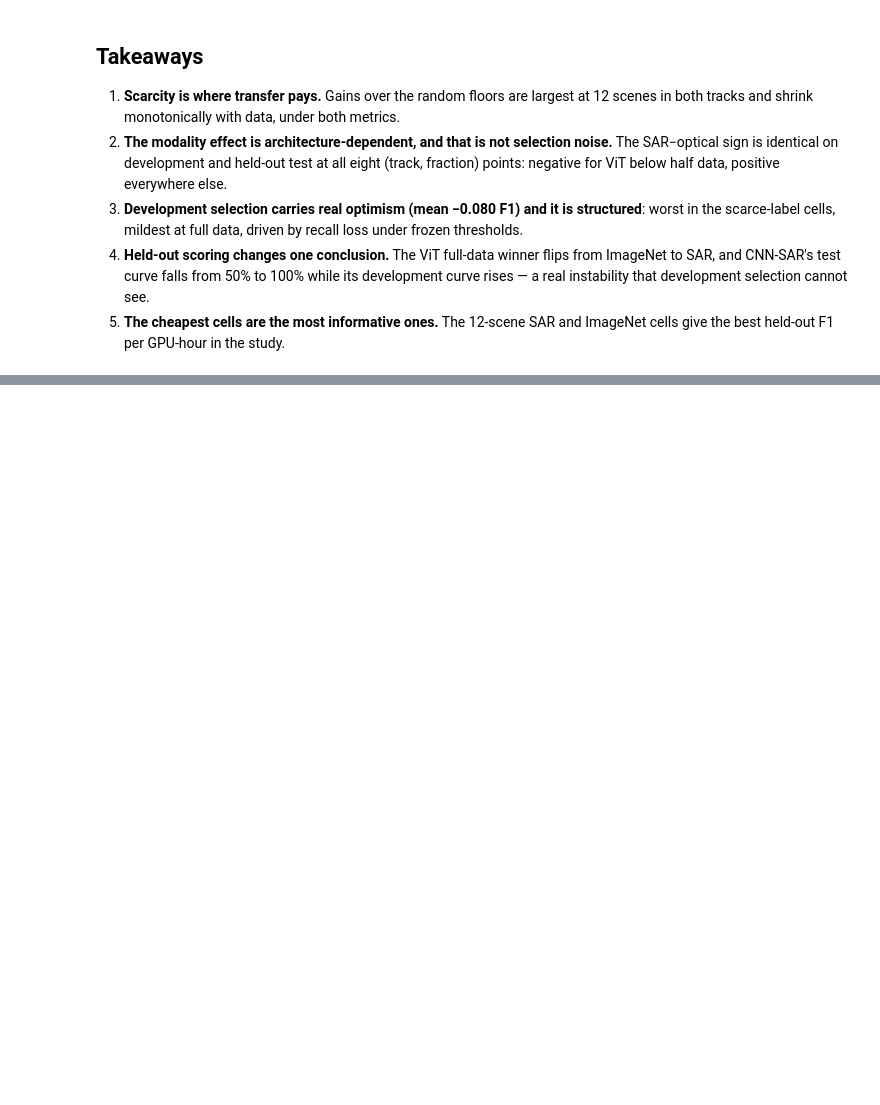
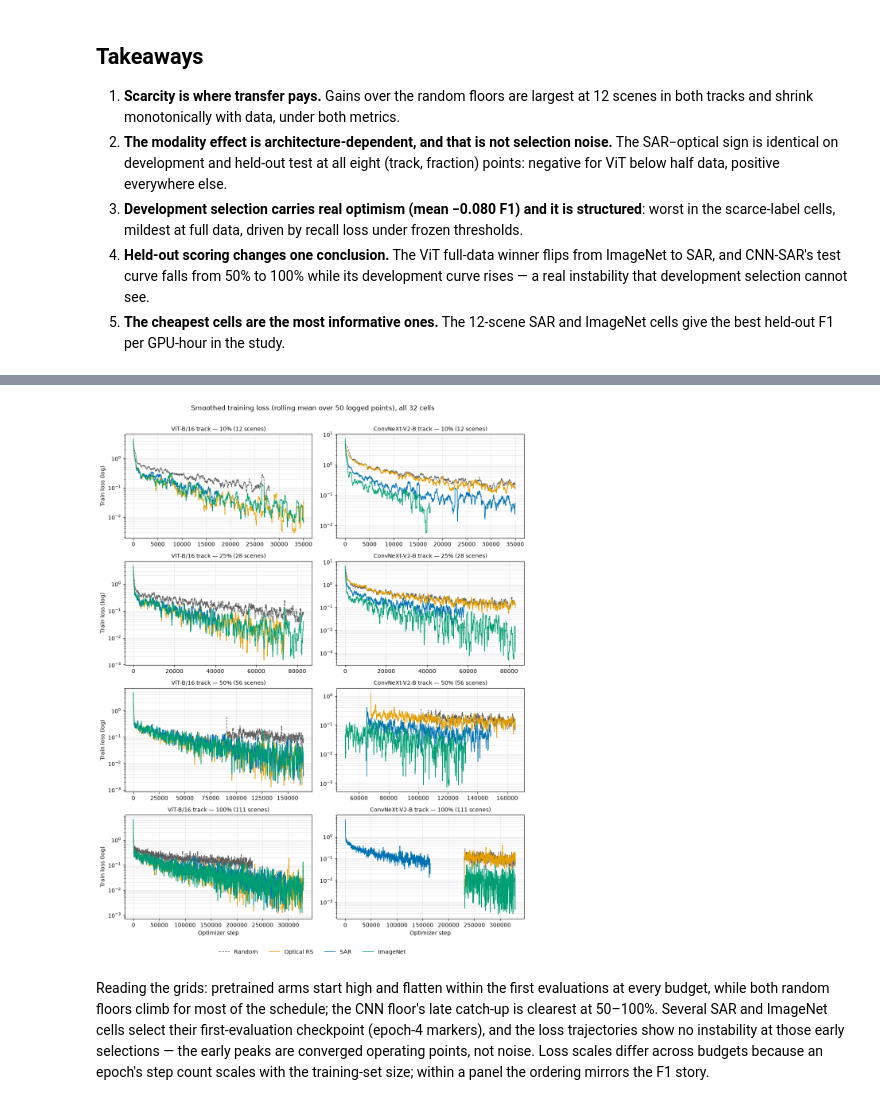
Before and after one commit to jroth1414/SAR-VesselBench, a Jupyter notebook: src/analysis/analysis.ipynb, the cells around one changed output, grey strips where cells are left out. Saved outputs shown, nothing was run; the diff lists cells and outputs as text; code cells hidden in the pictures; blank space fills up the shorter version.

```diff
--- a/src/analysis/analysis.ipynb
+++ b/src/analysis/analysis.ipynb
@@ -488,0 +538,40 @@ to test unchanged.
+# %%
+fig, axes = plt.subplots(4, 2, figsize=(11, 14))
+for row_i, frac in enumerate(FRACS):
+    for col_i, track in enumerate(("vit", "cnn")):
+        ax = axes[row_i][col_i]
+        for role in ROLE_ORDER:
+            exp_id = cell_id(track, role, frac)
+            raw = pd.read_csv(REPO / "results/h100/evidence" / exp_id / "metrics.csv")
+            loss = raw[raw.train_loss.notna()][["step", "train_loss"]]
+            smooth = loss.train_loss.rolling(50, min_periods=1).mean()
+            ax.plot(
+                loss.step, smooth,
+                color=ROLE_COLOR[role],
+                linestyle="--" if role == "floor" else "-",
+                linewidth=1.1,
+                label=ROLE_LABEL[role] if (row_i, col_i) == (0, 0) else None,
+            )
+        ax.set_yscale("log")
+        ax.set_title(f"{TRACK_LABEL[track]} — {frac}% ({SCENES[frac]} scenes)", fontsize=10)
+        ax.grid(alpha=0.3, which="both")
+for ax in axes[3]:
+    ax.set_xlabel("Optimizer step")
+for row in axes:
+    row[0].set_ylabel("Train loss (log)")
+fig.legend(loc="lower center", ncol=4, frameon=False)
+fig.suptitle("Smoothed training loss (rolling mean over 50 logged points), all 32 cells", y=0.995)
+fig.tight_layout(rect=(0, 0.03, 1, 0.99))
+plt.show()
+# %% [output]
+[figure, added]
+# %% [markdown]
+Reading the grids: pretrained arms start high and flatten within the
+first evaluations at every budget, while both random floors climb for most
+of the schedule; the CNN floor's late catch-up is clearest at 50–100%.
+Several SAR and ImageNet cells select their first-evaluation checkpoint
+(epoch-4 markers), and the loss trajectories show no instability at those
+early selections — the early peaks are converged operating points, not
+noise. Loss scales differ across budgets because an epoch's step count
+scales with the training-set size; within a panel the ordering mirrors the
+F1 story.
```
Also changed, not shown: parts of 2 cells of this notebook.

→ **What you are asked to do**
Write out the whole listing again, exactly, with no pictures.

→ **Result of this task**
Before and after one commit to jroth1414/SAR-VesselBench, a Jupyter notebook: src/analysis/analysis.ipynb, the cells around one changed output, grey strips where cells are left out. Saved outputs shown, nothing was run; the diff lists cells and outputs as text; code cells hidden in the pictures; blank space fills up the shorter version.

```diff
--- a/src/analysis/analysis.ipynb
+++ b/src/analysis/analysis.ipynb
@@ -488,0 +538,40 @@ to test unchanged.
+# %%
+fig, axes = plt.subplots(4, 2, figsize=(11, 14))
+for row_i, frac in enumerate(FRACS):
+    for col_i, track in enumerate(("vit", "cnn")):
+        ax = axes[row_i][col_i]
+        for role in ROLE_ORDER:
+            exp_id = cell_id(track, role, frac)
+            raw = pd.read_csv(REPO / "results/h100/evidence" / exp_id / "metrics.csv")
+            loss = raw[raw.train_loss.notna()][["step", "train_loss"]]
+            smooth = loss.train_loss.rolling(50, min_periods=1).mean()
+            ax.plot(
+                loss.step, smooth,
+                color=ROLE_COLOR[role],
+                linestyle="--" if role == "floor" else "-",
+                linewidth=1.1,
+                label=ROLE_LABEL[role] if (row_i, col_i) == (0, 0) else None,
+            )
+        ax.set_yscale("log")
+        ax.set_title(f"{TRACK_LABEL[track]} — {frac}% ({SCENES[frac]} scenes)", fontsize=10)
+        ax.grid(alpha=0.3, which="both")
+for ax in axes[3]:
+    ax.set_xlabel("Optimizer step")
+for row in axes:
+    row[0].set_ylabel("Train loss (log)")
+fig.legend(loc="lower center", ncol=4, frameon=False)
+fig.suptitle("Smoothed training loss (rolling mean over 50 logged points), all 32 cells", y=0.995)
+fig.tight_layout(rect=(0, 0.03, 1, 0.99))
+plt.show()
+# %% [output]
+[figure, added]
+# %% [markdown]
+Reading the grids: pretrained arms start high and flatten within the
+first evaluations at every budget, while both random floors climb for most
+of the schedule; the CNN floor's late catch-up is clearest at 50–100%.
+Several SAR and ImageNet cells select their first-evaluation checkpoint
+(epoch-4 markers), and the loss trajectories show no instability at those
+early selections — the early peaks are converged operating points, not
+noise. Loss scales differ across budgets because an epoch's step count
+scales with the training-set size; within a panel the ordering mirrors the
+F1 story.
```
Also changed, not shown: parts of 2 cells of this notebook.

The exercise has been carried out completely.